Established in 1996, the award is named after Pura Belpré, the first Latina librarian at the New York Public Library. The Pura Belpré Award, is presented annually to a Latino/Latina writer and illustrator whose work best portrays, affirms, and celebrates the Latino cultural experience in an outstanding work of literature for children and youth. It is co-sponsored by the Association for Library Service to Children (ALSC), a division of the American Library Association (ALA), and REFORMA, the National Association to Promote Library and Information Services to Latinos and the Spanish-Speaking, an ALA affiliate. It was given as a biennial award from 1996 through 2008 and annually since then.


Tomás Rivera Mexican American Children's Book AwardTomás Rivera Mexican American Children’s Book Award

Established in 1995 and named in honor of Dr. Tomás Rivera, a distinguished alumnus of Texas State University, College of Education, the Tomás Rivera Award is given annually to honor the author/illustrator of the most distinguished book for children and young adults that authentically reflects the lives and experiences of Mexican Americans in the United States.


Native American

Native American Materials for All Ages Special collection available from the State Library. Public and School Librarians can contact the State Library and request books to be sent directly to their library via Interlibrary Loan.

For more information or assistance contact:

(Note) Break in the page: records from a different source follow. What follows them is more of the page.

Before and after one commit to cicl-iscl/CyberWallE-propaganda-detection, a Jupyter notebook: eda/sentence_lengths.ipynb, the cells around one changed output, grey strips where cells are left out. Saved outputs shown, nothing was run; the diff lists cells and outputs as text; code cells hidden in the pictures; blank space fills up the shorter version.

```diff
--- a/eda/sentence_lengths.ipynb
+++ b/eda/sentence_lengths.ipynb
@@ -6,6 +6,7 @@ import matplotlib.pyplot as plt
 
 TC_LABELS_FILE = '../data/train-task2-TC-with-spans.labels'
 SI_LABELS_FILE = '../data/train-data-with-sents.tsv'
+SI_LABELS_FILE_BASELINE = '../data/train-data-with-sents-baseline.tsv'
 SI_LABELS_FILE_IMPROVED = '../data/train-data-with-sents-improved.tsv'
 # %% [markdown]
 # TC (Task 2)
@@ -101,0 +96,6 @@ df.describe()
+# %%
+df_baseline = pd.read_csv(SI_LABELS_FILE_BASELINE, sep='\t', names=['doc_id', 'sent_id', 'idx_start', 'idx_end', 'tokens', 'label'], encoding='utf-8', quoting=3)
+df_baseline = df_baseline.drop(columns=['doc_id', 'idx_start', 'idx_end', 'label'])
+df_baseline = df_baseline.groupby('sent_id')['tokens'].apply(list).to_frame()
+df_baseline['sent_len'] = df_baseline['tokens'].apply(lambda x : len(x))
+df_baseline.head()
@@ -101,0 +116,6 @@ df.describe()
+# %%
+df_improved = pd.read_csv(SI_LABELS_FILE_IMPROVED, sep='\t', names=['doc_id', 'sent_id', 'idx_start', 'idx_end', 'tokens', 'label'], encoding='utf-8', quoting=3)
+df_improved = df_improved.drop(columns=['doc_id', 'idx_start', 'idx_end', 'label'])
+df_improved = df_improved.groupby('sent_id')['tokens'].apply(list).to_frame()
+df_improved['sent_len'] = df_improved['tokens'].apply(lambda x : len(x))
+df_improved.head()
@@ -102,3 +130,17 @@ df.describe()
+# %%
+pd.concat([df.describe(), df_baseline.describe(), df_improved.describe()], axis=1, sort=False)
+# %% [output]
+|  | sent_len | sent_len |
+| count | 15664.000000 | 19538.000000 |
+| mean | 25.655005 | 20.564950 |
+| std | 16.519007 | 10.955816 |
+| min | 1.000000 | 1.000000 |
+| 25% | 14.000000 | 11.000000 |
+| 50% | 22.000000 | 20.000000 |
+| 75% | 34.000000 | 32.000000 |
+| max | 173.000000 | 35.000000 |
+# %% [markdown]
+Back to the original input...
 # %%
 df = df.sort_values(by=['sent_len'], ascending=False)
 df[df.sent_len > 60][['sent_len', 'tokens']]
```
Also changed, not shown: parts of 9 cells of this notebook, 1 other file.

Juan Tomás Lee
State Data Coordinator
Phone Number (801) 715-6769 or (800) 662-9150 (Utah toll-free)
Email address jtlee@utah.gov